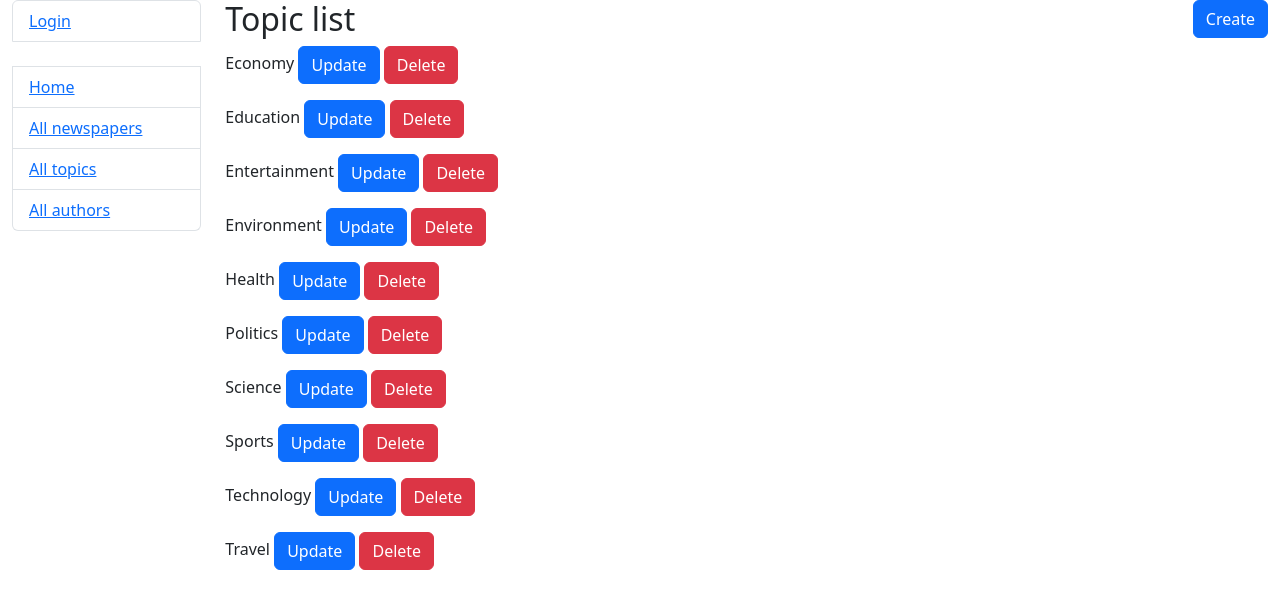
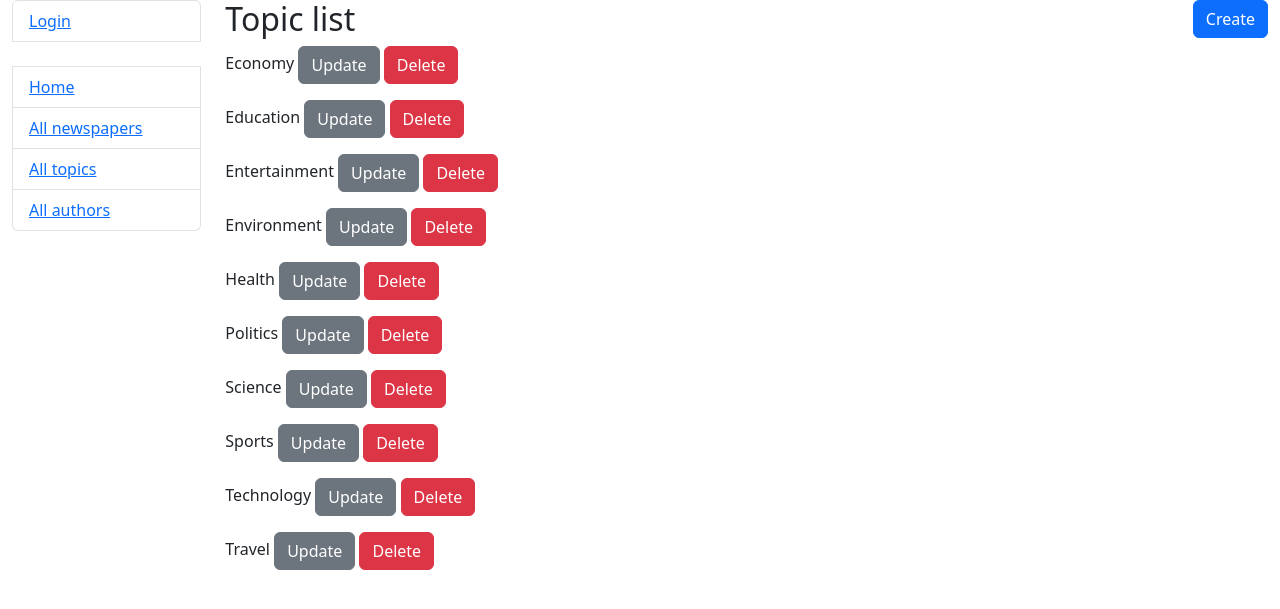
Before and after one commit to DanuloM/NewsFlow, a Django app: page /topic/ in a window 1280 px wide. Shown: the top 609 px of the page. Run offline with Django 4.2, Linux system fonts and the light colour scheme; data comes from the database, SQL or seed files in the repository.

Commit message:
style: change button color from primary to secondary

```diff
--- a/templates/agency/topic_list.html
+++ b/templates/agency/topic_list.html
@@ -5,7 +5,7 @@
   <h2>Topic list <a style="float: right" class="btn btn-primary" href="{% url 'agency:topic-create' %}">Create</a></h2>
   {% for topic in topic_list %}
     <p>{{ topic.name }}
-      <a class="btn btn-primary" href="{% url 'agency:topic-update' topic.pk %}">Update</a>
+      <a class="btn btn-secondary" href="{% url 'agency:topic-update' topic.pk %}">Update</a>
       <a class="btn btn-danger" href="{% url 'agency:topic-delete' topic.pk %}">Delete</a>
     </p>
   {% endfor %}
```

- EXERCISE:
Every line in the listing that holds "update" belongs in the answer.

- RESULT OF THIS EXERCISE:
-      <a class="btn btn-primary" href="{% url 'agency:topic-update' topic.pk %}">Update</a>
+      <a class="btn btn-secondary" href="{% url 'agency:topic-update' topic.pk %}">Update</a>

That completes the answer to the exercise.